**WHAT TO DO**: Copy each line below exactly and leave the pictures out.

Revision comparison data
====

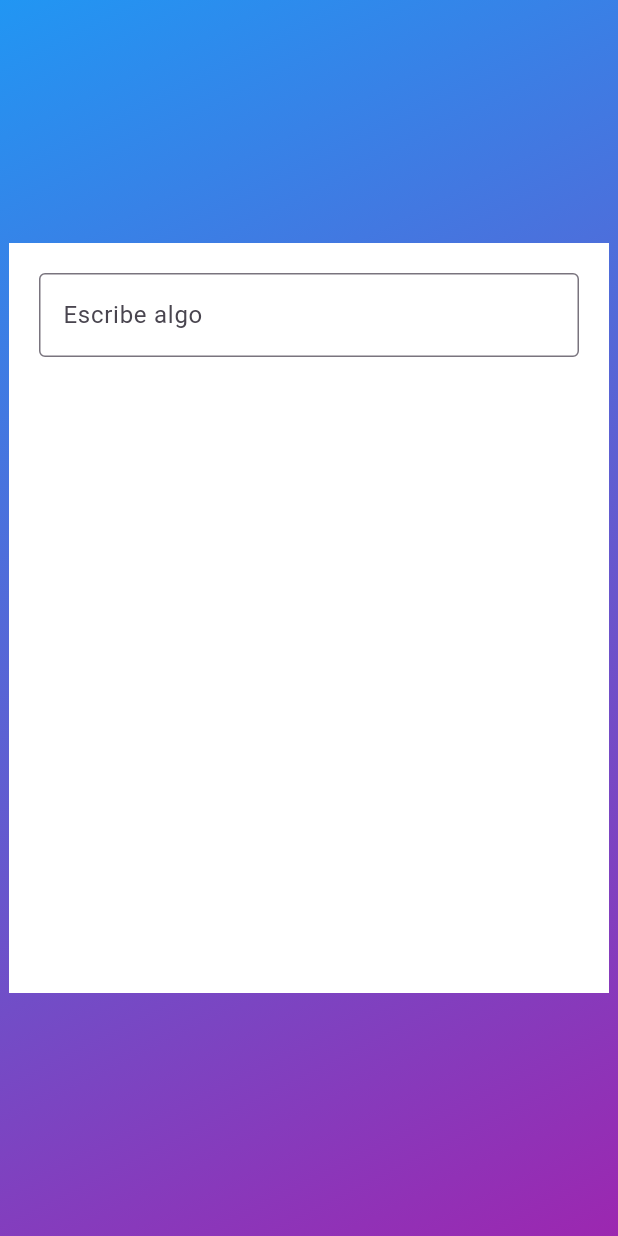
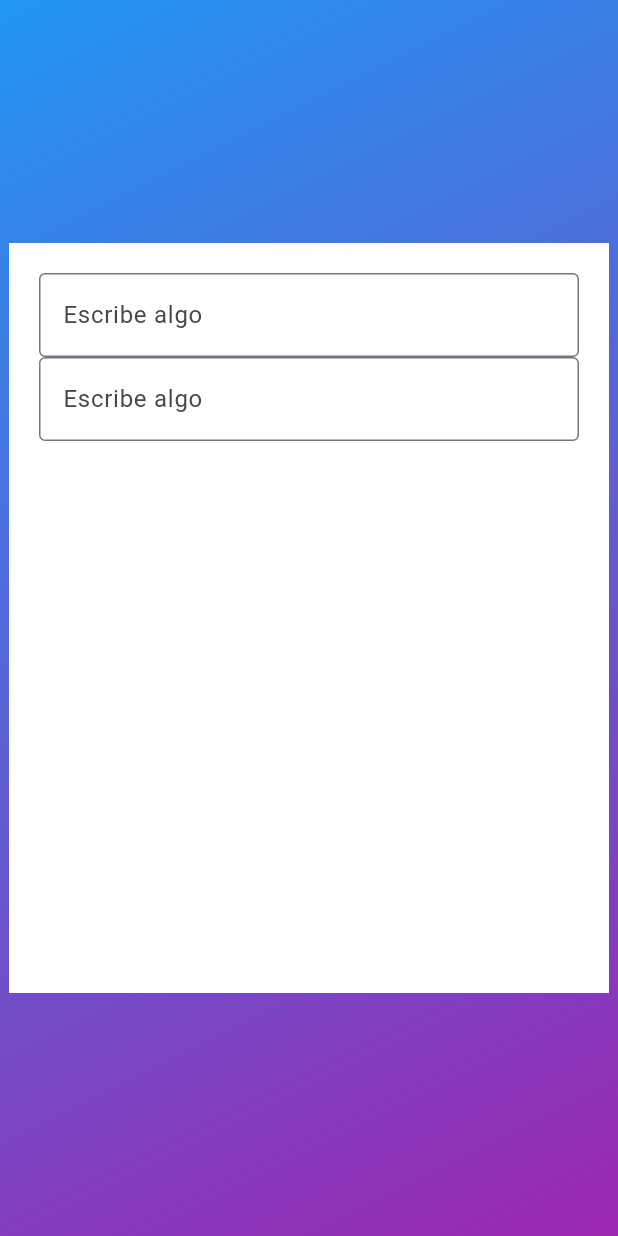
Before and after one commit to pcaliman2/Loginux, a Flutter app: the screen it shows after launch, on a phone screen of 412 x 824 dp. Run offline on Flutter 3.47's test engine with Material 3 defaults, Android fonts, the light colour scheme and no system bars.

Commit message:
Dos Imputs

```diff
--- a/lib/main.dart
+++ b/lib/main.dart
@@ -37,6 +37,14 @@ class MyApp extends StatelessWidget {
                 // Con este Column voy a poder ir agregando elementos
                 child: Column(
                   children: [
+                    // Primer input
+                    TextField(
+                      decoration: InputDecoration(
+                        labelText: "Escribe algo",
+                        border: OutlineInputBorder(),
+                      ),
+                    ),
+                    // Sugundo input
                     TextField(
                       decoration: InputDecoration(
                         labelText: "Escribe algo",
```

====

**PROBLEM SOLUTION**:
Before and after one commit to pcaliman2/Loginux, a Flutter app: the screen it shows after launch, on a phone screen of 412 x 824 dp. Run offline on Flutter 3.47's test engine with Material 3 defaults, Android fonts, the light colour scheme and no system bars.

Commit message:
Dos Imputs

```diff
--- a/lib/main.dart
+++ b/lib/main.dart
@@ -37,6 +37,14 @@ class MyApp extends StatelessWidget {
                 // Con este Column voy a poder ir agregando elementos
                 child: Column(
                   children: [
+                    // Primer input
+                    TextField(
+                      decoration: InputDecoration(
+                        labelText: "Escribe algo",
+                        border: OutlineInputBorder(),
+                      ),
+                    ),
+                    // Sugundo input
                     TextField(
                       decoration: InputDecoration(
                         labelText: "Escribe algo",
```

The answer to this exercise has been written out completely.